ALMOGAVER (1490?-1542), a Catalan of wealthand culture. Boscán was handicapped by writing in atongue not native to him and by the constant holding offoreign models before his eyes, and he was not a man ofgenius; yet his verse kept to a loftier ideal than had appearedfor a long time and his effort to lift Castilian poetryfrom the slough of convention into which it had fallen wassuccessful. During the rest of the century the impulsegiven by Boscán divided Spanish lyrists into two opposinghosts, the Italianates and those who clung to the nativemeters (stanzas of short, chiefly octosyllabic, lines, for the arte mayor had sunk by its own weight).
The first and greatest of Boscán's disciples was his closefriend GARCILASO DE LA VEGA (1503-1536) who far surpassedhis master. He was a scion of a most noble family,a favorite of the emperor, and his adventurous career,passed mostly in Italy, ended in a soldier's death.
Hispoems, however ( églogas, canciones, sonnets, etc.), take usfrom real life into the sentimental world of the Arcadianpastoral. Shepherds discourse of their unrequited lovesand mourn amid surroundings of an idealized Nature.xx
The pure diction, the Vergilian flavor, the classic finish ofthese poems made them favorites in Spain from the first,and their author has always been regarded as a master.

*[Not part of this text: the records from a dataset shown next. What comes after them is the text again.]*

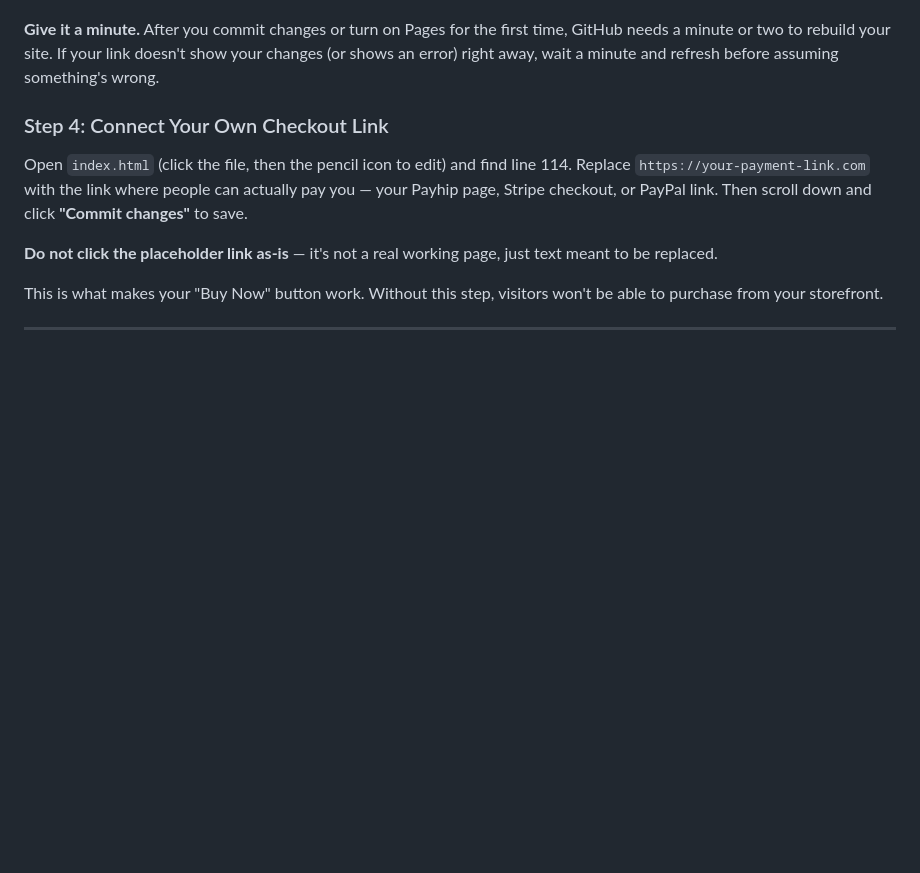
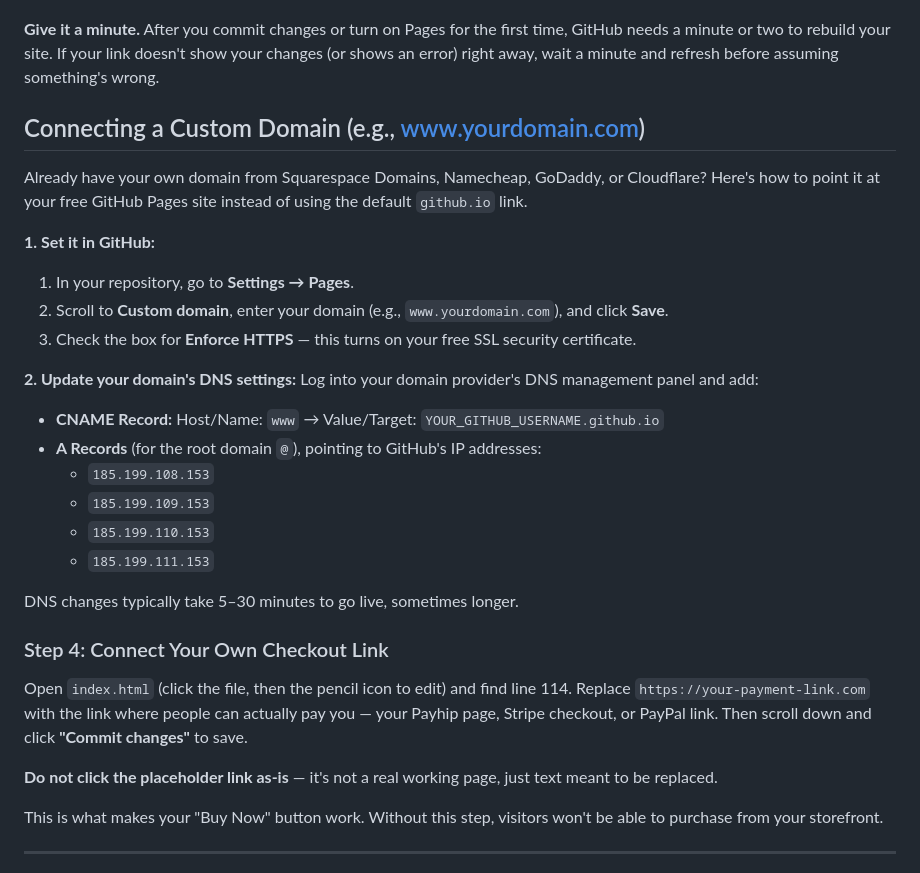
Before and after one commit to amberempowered8-alt/creator-storefront, a Markdown page: README.md, the part around the change. Drawn GitHub-style; blank space fills up the shorter version.

Commit message:
Add custom domain setup instructions to README
Added instructions for connecting a custom domain to GitHub Pages, including DNS settings.

```diff
--- a/README.md
+++ b/README.md
@@ -53,6 +53,26 @@ Welcome to your new **Automated Headless Storefront**! This system gives you 100
 6. Your storefront will be live globally at `https://YOUR_GITHUB_USERNAME.github.io/YOUR_REPO_NAME/` shortly after.
 
 **Give it a minute.** After you commit changes or turn on Pages for the first time, GitHub needs a minute or two to rebuild your site. If your link doesn't show your changes (or shows an error) right away, wait a minute and refresh before assuming something's wrong.
+
+## Connecting a Custom Domain (e.g., www.yourdomain.com)
+
+Already have your own domain from Squarespace Domains, Namecheap, GoDaddy, or Cloudflare? Here's how to point it at your free GitHub Pages site instead of using the default `github.io` link.
+
+**1. Set it in GitHub:**
+1. In your repository, go to **Settings → Pages**.
+2. Scroll to **Custom domain**, enter your domain (e.g., `www.yourdomain.com`), and click **Save**.
+3. Check the box for **Enforce HTTPS** — this turns on your free SSL security certificate.
+
+**2. Update your domain's DNS settings:**
+Log into your domain provider's DNS management panel and add:
+- **CNAME Record:** Host/Name: `www` → Value/Target: `YOUR_GITHUB_USERNAME.github.io`
+- **A Records** (for the root domain `@`), pointing to GitHub's IP addresses:
+  - `185.199.108.153`
+  - `185.199.109.153`
+  - `185.199.110.153`
+  - `185.199.111.153`
+
+DNS changes typically take 5–30 minutes to go live, sometimes longer.
 
 ### Step 4: Connect Your Own Checkout Link
 
```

With Garcilaso begins the golden age of Spanish poetryand of Spanish literature in general, which may be said toclose in 1681 with the death of Calderón. It was a periodof external greatness, of conquest both in Europe andbeyond the Atlantic, but it contained the germs of futuredecay. The strength of the nation was exhausted in futilewarfare, and virile thought was stifled by the Inquisition,supported by the monarchs. Hence the luxuriant literatureof the time runs in the channels farthest from underlyingsocial problems; philosophy and political satire areabsent, and the romantic drama, novel and lyric flourish.But in all external qualities the poetry written during thisperiod has never been equaled in Spain. Its polish, colorand choiceness of language have been the admiration andmodel of later Castilian poets.
The superficial nature of this literature is exhibited inthe controversy excited by the efforts of Boscán and Garcilasoto substitute Italian forms for the older Spanish ones.The discussion dealt with externals; with meters, not ideas.Both schools delighted in the airy nothings of the conventionallove lyric, and it matters little at this distance whetherthey were cast in lines of eleven or eight syllables.
The contest was warm at the time, however. Sá deMiranda (1495-1558), the chief exponent of the Italianschool in Portugal, wrote effectively also in Castilian.Gutierre de Cetina (1518?-
1572?) and Fernando de Acuña(1500?-1580?) are two others who supported the newmeasures.
One whose example had more influence is xxiDiego Hurtado de Mendoza (1503-1575), a famous diplomat,humanist and historian. He entertained his idle momentswith verse, writing cleverly in the old style butturning also toward the new. His sanction for the latterseems to have proved decisive.
Cristóbal de CASTILLEJO (1490-1556) was the chief defenderof the native Spanish forms. He employed themhimself in light verse with cleverness, clearness and finish,and also attacked the innovators with all the resources ofa caustic wit. In this patriotic task he was for a time aidedby an organist of the cathedral at Granada, GregorioSilvestre (1520-1569), of Portuguese birth.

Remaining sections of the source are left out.